Jury in Los Angeles decides that the opening guitar riff of ‘Stairway to Heaven’ was not copied from the Spirit track.

It’s one of the 1970’s most recognisable guitar riffs, but Led Zeppelin was recently in court to defend ‘Stairway to Heaven’ against accusations of copyright theft.

The copyright suit was brought by the trustee of deceased guitarist Randy ‘California’ Wolfe of US psychedelic rock band Swift over the 1967 instrumental track ‘Taurus’. Issued before the release of Led Zeppelin’s career-defining epic, ‘Taurus’ contains a similar sounding chord progression, but both Jimmy Page and Robert Plant deny ever having listened to the track.

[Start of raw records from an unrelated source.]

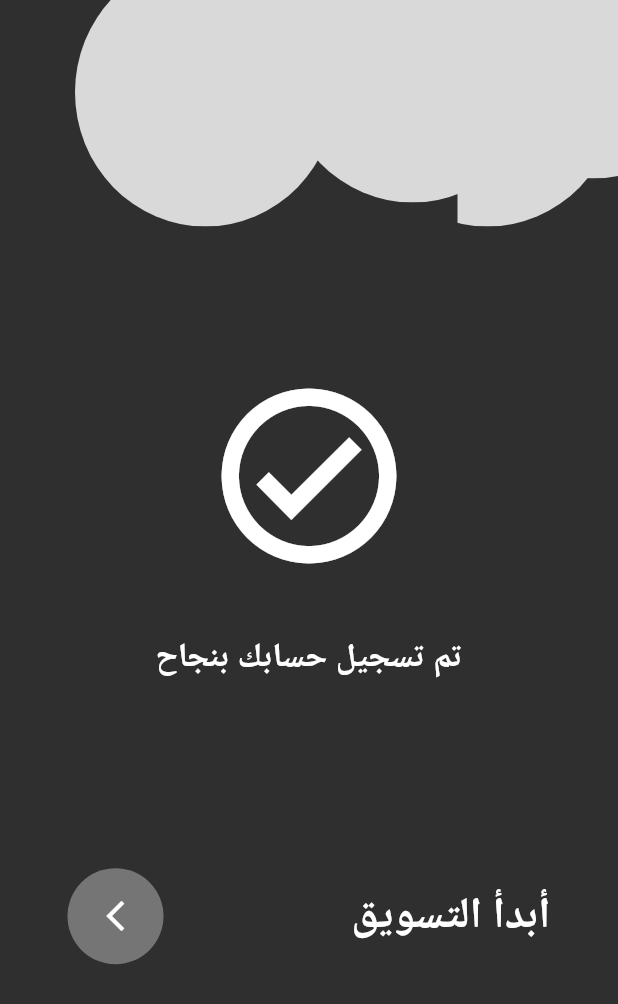
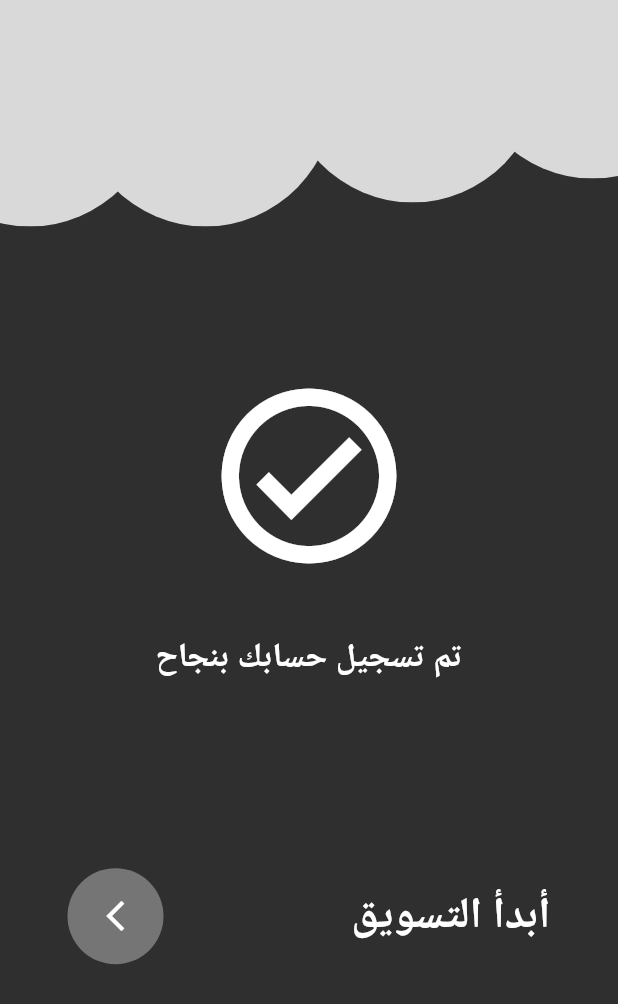
Before and after one commit to mohammedhedaya/-Sar-aat-Al-Tasweeq, a Flutter app: the SuccessSignUpView screen opened by its route, on a phone screen of 412 x 824 dp. Shown: the top 1004 px of the screen. Run offline on Flutter 3.47's test engine with Material 3 defaults, Android fonts, the phone set to English and light mode, and no system bars; our stand-ins replace carousel_slider, device_preview, flutter_bloc, flutter_screenutil, flutter_svg, go_router and 3 more; accounts and stored records are empty.

Commit message:
Fix Success Sign Up View ISSUE

```diff
--- a/lib/features/auth/presentation/views/signup/success_sign_up_view.dart
+++ b/lib/features/auth/presentation/views/signup/success_sign_up_view.dart
@@ -13,8 +13,12 @@ class SuccessSignUpView extends StatelessWidget {
     return Scaffold(
       body: Stack(
         children: [
-          SvgPicture.asset(
-            Assets.imagesSuccesscircle1,
+          Positioned(
+            top: 0,
+            right: 0,
+            child: SvgPicture.asset(
+              Assets.imagesSuccesscircle4,
+            ),
           ),
           Positioned(
             top: 0,
@@ -34,9 +38,9 @@ class SuccessSignUpView extends StatelessWidget {
           ),
           Positioned(
             top: 0,
-            right: 0,
+            left: 0,
             child: SvgPicture.asset(
-              Assets.imagesSuccesscircle4,
+              Assets.imagesSuccesscircle1,
               fit: BoxFit.fill,
             ),
           ),
```
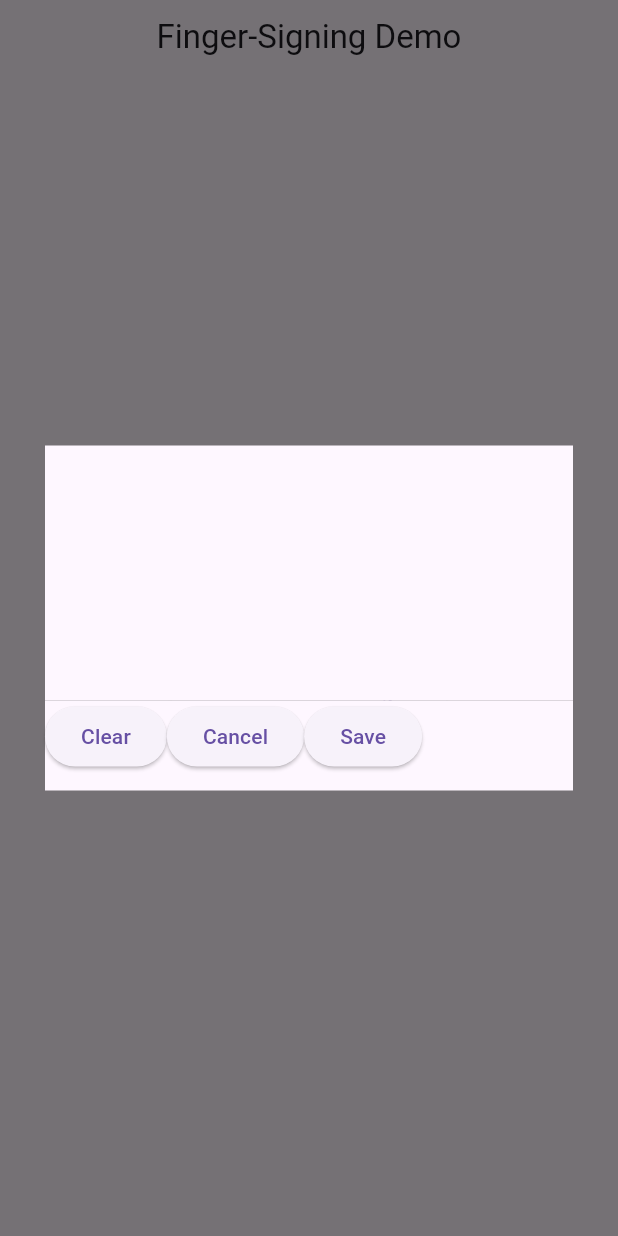
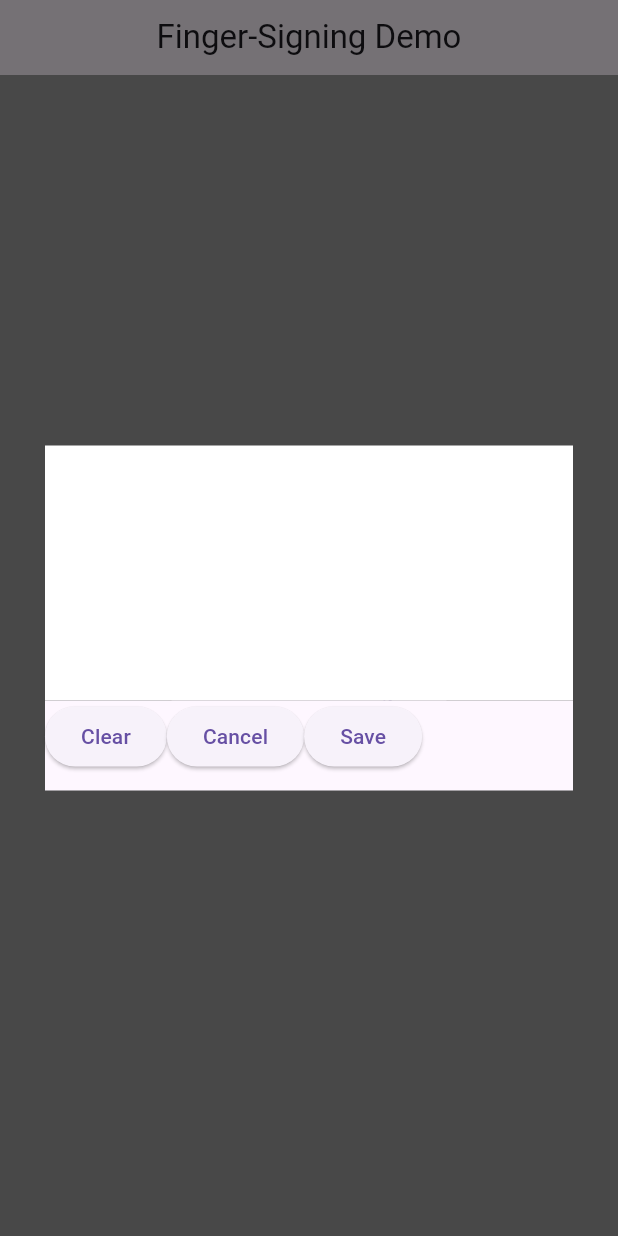
Before and after one commit to allenbrunson/finger_signer, a Flutter app: the screen it shows after launch, after a tap on "Bad Scribble Widget", on a phone screen of 412 x 824 dp. Run offline on Flutter 3.47's test engine with Material 3 defaults, Android fonts, the phone set to English and light mode, and no system bars.

Commit message:
remove obsolete theme colors

```diff
--- a/lib/widgets/home_widget.dart
+++ b/lib/widgets/home_widget.dart
@@ -55,7 +55,7 @@ class _HomeWidgetState extends State<HomeWidget>
     }
 
     Widget _bodyInner() {
-        final colr = Theme.of(this.context).dialogBackgroundColor;
+        const colr = Colors.grey;
         final view = SafeArea(child:this._surface());
         return backgroundColorWidget(view, colr);
     }
--- a/lib/widgets/scribbler.dart
+++ b/lib/widgets/scribbler.dart
@@ -194,7 +194,7 @@ class _ScribblerState extends State<Scribbler>
     }
 
     Widget _scribbler() {
-        final colr = Theme.of(this.context).dialogBackgroundColor;
+        const colr = Colors.white;
         final view = this._gesture(this._painter());
         return backgroundColorWidget(view, colr);
     }
```
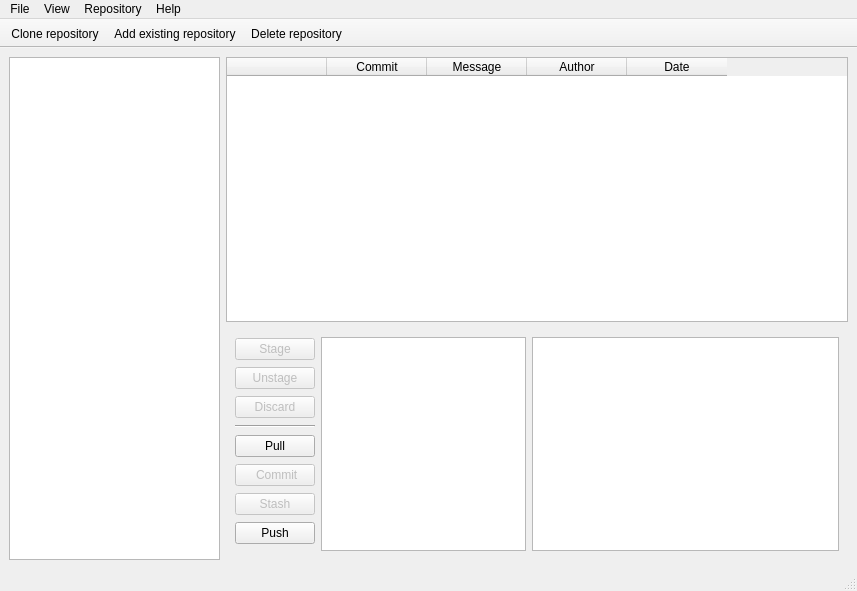
The window that gitraffe/layouts/main_window.ui (pycircle/gitraffe) describes before a commit, drawn with Qt 5.
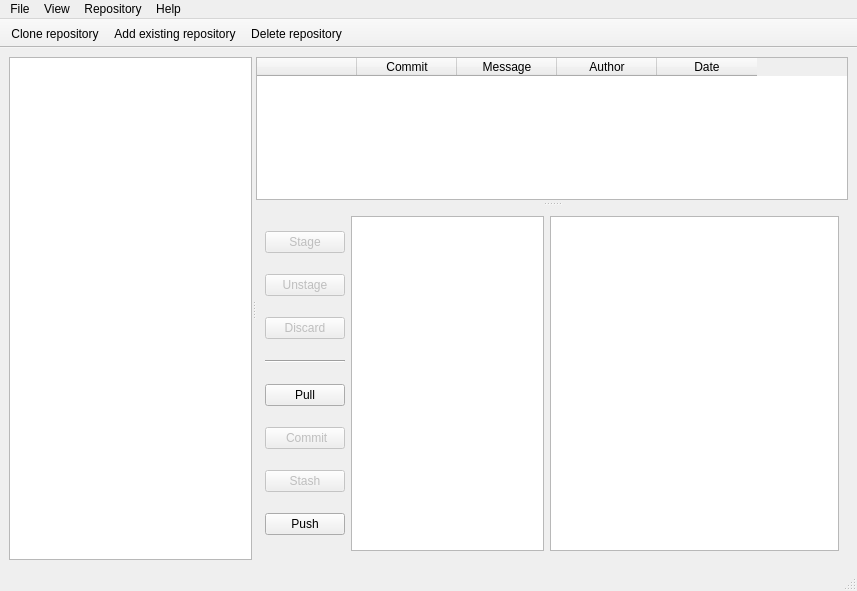
The same window after the commit. Icons and pictures are not drawn.

Diff of the .ui file:
```diff
--- a/gitraffe/layouts/main_window.ui
+++ b/gitraffe/layouts/main_window.ui
@@ -22,18 +22,43 @@
    </property>
    <layout class="QHBoxLayout" name="horizontalLayout">
     <item>
-     <widget class="QListWidget" name="listWidget">
+     <widget class="QSplitter" name="splitter_2">
       <property name="sizePolicy">
-       <sizepolicy hsizetype="Maximum" vsizetype="Expanding">
-        <horstretch>200</horstretch>
+       <sizepolicy hsizetype="Expanding" vsizetype="Preferred">
+        <horstretch>0</horstretch>
         <verstretch>0</verstretch>
        </sizepolicy>
       </property>
-     </widget>
-    </item>
-    <item>
-     <layout class="QVBoxLayout" name="repositoryLayout" stretch="8,7">
-      <item>
+      <property name="orientation">
+       <enum>Qt::Horizontal</enum>
+      </property>
+      <property name="opaqueResize">
+       <bool>false</bool>
+      </property>
+      <property name="childrenCollapsible">
+       <bool>false</bool>
+      </property>
+      <widget class="QListWidget" name="listWidget">
+       <property name="sizePolicy">
+        <sizepolicy hsizetype="Ignored" vsizetype="Expanding">
+         <horstretch>0</horstretch>
+         <verstretch>0</verstretch>
+        </sizepolicy>
+       </property>
+      </widget>
+      <widget class="QSplitter" name="splitter">
+       <property name="sizePolicy">
+        <sizepolicy hsizetype="Preferred" vsizetype="Expanding">
+         <horstretch>0</horstretch>
+         <verstretch>0</verstretch>
+        </sizepolicy>
+       </property>
+       <property name="orientation">
+        <enum>Qt::Vertical</enum>
+       </property>
+       <property name="handleWidth">
+        <number>7</number>
+       </property>
        <widget class="QTableWidget" name="repositoryTableWidget">
         <property name="editTriggers">
          <set>QAbstractItemView::NoEditTriggers</set>
@@ -67,8 +92,6 @@
          </property>
         </column>
        </widget>
-      </item>
-      <item>
        <widget class="QStackedWidget" name="bottomwidgets">
         <property name="currentIndex">
          <number>0</number>
@@ -363,8 +386,8 @@
          </layout>
         </widget>
        </widget>
-      </item>
-     </layout>
+      </widget>
+     </widget>
     </item>
    </layout>
   </widget>
```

Instead, the band successfully argued that the opening from ‘Stairway to Heaven’ is a derivative of a sequence commonly used in music, and that the lawsuit ignores the rest of the song, which builds over eight minutes and is substantially different to the Swift track.

The lawsuit also alleded that Led Zeppelin had a “deep-rooted history of lifting composition from blues artists and other songwriters who they have repeatedly failed to credit”, listing disputes over 16 other Led Zeppelin tracks.

However, the jury found in Led Zeppelin's favour, clearing the band of the allegations of plagiarism.